You can’t outrun the devil or your own conscience, though, and he was tainted from that point forward. The case he was investigating back then might be the same case he and Baxter are trying to solve now. It remained unsolved all this time. All the small things. True care, truth brings. He leaves me barrettes in the mail, showing that I didn’t fail. Who knew how prophetic Blink 182 could be? Deke mailed a red barrette he bought at the store to Baxter to assuage the guilt Baxter now carries and as a way to defeat the crushing weight of ambiguity. Truly good men will be haunted by doing a bad thing, though. The argument could easily be made; good men also don’t kill people.
The real tragedy here is the families of the victims don’t get the closure they deserve. There is also the nagging problem of the actual killer. What if Sparma is just a creeper? Stan Peters, the squirrely guy they brought in earlier in the film, had some odd reactions to the interrogation. Mary’s name caused a visible reaction, and he did shoot himself in the head shortly after. If the FBI profilers are to be believed, Leto’s Sparma can’t possibly be the killer. If neither Sparma nor Stan is the killer, everything will start again once the heat dies down. The man who owns the boots is a likely candidate, and he took a plea deal for burglary. He will be out on the streets, free to kill again someday. It’s a cycle of violence and terrible decisions followed by crushing guilt.
Sometimes you can want things too much. As bad as killing a potentially innocent, albeit disgusting human being is, lack of closure is worse. At least, that is the message Deke wants us to leave with. Baxter’s troubled look at the end and Deke’s life trajectory tell a different story, though. Doing bad things have consequence. Even if those consequences don’t include the justice system. The real message is no matter what you tell yourself at the end of the day to help you sleep, you can’t escape morality, and everyone must pay up one way or another. The devils in the details, or as Deke put it, “it’s the little things that get you caught.” Whether they be his or a criminal’s boots, Deke has already walked miles in a murderer’s shoes.
As the Managing Editor for Signal Horizon, I love watching and writing about genre entertainment.
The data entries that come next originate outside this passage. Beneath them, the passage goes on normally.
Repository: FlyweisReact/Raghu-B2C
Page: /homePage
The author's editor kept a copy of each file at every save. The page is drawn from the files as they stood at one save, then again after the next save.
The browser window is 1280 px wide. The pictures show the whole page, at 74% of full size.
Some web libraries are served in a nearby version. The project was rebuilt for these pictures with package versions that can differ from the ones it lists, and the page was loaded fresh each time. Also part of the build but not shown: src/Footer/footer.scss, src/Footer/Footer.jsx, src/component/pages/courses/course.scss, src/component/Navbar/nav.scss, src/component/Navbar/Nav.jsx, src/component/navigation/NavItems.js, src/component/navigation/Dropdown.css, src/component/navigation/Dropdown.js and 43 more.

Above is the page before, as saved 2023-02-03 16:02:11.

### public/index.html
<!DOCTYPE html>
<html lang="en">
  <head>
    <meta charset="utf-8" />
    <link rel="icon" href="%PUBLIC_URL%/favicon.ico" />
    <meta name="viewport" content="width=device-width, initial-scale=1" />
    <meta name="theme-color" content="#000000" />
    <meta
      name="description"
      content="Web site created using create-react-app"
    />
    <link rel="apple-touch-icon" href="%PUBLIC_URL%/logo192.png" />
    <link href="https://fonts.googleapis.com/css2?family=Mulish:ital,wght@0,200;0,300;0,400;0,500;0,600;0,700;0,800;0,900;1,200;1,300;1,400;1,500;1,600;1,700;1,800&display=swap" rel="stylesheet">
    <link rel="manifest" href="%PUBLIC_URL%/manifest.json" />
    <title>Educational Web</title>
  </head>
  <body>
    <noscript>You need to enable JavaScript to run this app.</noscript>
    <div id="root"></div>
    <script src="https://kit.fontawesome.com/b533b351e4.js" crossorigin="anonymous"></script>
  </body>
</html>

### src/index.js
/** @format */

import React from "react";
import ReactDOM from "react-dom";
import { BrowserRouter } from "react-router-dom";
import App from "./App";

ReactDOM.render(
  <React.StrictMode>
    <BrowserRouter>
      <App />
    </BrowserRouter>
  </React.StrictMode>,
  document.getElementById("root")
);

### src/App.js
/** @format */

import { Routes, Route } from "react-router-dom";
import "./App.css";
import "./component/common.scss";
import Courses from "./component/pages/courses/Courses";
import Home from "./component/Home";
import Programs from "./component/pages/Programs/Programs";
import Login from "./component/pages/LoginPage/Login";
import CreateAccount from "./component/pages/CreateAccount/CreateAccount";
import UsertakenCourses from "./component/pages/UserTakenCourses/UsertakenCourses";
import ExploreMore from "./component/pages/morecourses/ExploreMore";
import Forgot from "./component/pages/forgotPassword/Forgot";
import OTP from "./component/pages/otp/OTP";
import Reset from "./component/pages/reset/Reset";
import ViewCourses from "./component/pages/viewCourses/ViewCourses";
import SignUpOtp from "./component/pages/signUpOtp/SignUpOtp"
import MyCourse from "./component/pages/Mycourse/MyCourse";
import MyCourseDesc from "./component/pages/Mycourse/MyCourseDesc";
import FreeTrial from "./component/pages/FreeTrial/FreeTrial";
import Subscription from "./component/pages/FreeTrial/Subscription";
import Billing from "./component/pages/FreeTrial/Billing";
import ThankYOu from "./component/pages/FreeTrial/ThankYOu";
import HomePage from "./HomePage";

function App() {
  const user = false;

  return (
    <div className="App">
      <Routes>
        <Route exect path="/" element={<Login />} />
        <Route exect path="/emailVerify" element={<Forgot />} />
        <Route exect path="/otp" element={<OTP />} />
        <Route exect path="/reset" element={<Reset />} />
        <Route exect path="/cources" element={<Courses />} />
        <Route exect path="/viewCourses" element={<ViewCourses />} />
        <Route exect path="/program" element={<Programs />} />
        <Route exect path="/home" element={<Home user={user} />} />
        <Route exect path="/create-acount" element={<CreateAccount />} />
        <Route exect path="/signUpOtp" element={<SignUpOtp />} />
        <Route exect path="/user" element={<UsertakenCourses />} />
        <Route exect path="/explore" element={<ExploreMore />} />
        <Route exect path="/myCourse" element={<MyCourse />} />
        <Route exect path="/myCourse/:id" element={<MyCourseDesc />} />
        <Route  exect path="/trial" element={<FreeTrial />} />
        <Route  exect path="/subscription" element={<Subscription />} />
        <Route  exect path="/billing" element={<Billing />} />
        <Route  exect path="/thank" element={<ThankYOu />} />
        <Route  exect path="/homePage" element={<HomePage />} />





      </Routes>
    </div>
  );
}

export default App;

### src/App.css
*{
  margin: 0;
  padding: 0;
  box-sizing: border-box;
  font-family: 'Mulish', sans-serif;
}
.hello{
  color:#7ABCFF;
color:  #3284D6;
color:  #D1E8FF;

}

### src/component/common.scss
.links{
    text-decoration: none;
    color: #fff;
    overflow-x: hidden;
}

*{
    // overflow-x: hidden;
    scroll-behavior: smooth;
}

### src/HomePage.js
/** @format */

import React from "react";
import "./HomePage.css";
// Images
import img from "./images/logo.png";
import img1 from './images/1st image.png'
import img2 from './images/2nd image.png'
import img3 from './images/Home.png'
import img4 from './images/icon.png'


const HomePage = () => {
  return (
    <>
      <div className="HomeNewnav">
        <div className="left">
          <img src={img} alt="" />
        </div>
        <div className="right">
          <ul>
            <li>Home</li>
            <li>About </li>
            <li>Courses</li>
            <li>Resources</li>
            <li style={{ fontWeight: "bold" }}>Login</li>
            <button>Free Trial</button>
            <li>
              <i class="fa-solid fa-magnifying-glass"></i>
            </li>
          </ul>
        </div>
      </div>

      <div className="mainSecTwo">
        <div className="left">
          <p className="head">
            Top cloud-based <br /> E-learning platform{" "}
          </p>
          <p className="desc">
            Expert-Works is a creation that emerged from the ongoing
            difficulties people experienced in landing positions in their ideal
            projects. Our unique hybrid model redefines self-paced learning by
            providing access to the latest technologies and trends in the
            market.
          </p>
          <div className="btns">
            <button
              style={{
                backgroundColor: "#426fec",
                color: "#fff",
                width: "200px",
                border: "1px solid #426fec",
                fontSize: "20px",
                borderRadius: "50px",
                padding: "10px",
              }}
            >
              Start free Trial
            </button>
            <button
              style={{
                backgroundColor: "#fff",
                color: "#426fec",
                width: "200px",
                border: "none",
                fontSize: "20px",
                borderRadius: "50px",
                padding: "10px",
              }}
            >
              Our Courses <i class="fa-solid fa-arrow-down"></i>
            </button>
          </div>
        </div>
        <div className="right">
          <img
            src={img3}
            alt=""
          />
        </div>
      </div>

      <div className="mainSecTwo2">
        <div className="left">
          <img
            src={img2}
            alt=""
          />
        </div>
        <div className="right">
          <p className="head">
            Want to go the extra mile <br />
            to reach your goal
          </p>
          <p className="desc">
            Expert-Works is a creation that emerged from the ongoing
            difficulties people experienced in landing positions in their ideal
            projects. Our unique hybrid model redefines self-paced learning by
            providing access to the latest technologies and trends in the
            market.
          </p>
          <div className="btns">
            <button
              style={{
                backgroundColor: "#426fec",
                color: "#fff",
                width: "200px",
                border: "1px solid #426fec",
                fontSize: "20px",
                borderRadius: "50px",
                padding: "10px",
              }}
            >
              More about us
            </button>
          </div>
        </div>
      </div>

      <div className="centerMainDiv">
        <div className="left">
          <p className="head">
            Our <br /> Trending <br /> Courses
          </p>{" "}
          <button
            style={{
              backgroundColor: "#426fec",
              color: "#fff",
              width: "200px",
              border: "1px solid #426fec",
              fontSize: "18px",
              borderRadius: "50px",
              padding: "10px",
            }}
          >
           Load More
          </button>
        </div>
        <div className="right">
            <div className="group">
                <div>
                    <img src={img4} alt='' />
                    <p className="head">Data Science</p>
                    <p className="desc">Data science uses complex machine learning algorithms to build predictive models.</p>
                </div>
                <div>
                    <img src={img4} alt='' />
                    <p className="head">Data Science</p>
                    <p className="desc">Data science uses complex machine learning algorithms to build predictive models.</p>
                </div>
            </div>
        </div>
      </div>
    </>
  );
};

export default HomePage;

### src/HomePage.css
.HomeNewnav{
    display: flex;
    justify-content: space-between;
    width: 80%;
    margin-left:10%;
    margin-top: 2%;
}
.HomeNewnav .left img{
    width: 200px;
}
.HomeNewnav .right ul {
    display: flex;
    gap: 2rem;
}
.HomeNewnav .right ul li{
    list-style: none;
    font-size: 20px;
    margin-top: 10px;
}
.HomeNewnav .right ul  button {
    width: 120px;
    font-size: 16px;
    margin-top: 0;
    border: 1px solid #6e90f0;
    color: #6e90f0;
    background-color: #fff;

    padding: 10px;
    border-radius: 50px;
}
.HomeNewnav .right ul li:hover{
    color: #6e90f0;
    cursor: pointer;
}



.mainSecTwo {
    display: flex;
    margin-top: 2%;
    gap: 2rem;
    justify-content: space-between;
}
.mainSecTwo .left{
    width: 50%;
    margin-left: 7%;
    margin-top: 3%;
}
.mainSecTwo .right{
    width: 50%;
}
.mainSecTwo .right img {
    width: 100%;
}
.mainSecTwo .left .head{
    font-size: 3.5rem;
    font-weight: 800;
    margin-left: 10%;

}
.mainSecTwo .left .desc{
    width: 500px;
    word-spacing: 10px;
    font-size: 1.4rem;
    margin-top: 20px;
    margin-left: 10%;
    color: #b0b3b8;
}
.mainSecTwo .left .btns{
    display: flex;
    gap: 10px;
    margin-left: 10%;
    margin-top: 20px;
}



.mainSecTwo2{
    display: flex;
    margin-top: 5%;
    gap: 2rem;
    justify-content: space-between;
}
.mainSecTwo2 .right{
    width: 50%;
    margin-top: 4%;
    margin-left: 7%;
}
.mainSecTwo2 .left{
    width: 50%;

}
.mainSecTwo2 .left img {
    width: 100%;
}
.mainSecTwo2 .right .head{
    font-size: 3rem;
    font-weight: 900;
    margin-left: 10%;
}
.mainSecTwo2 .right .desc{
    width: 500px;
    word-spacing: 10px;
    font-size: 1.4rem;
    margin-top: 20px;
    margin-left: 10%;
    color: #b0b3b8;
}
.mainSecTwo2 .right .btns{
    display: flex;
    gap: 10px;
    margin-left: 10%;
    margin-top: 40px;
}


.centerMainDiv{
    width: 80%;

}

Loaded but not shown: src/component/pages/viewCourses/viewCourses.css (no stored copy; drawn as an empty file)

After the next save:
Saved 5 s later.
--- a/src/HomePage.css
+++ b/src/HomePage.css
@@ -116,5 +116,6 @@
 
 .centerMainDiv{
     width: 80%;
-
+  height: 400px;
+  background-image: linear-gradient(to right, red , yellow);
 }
I grew up with old-school slashers, but my real passion is television and all things weird and ambiguous. My work can be found here and Travel Weird, where I am the Editor in Chief.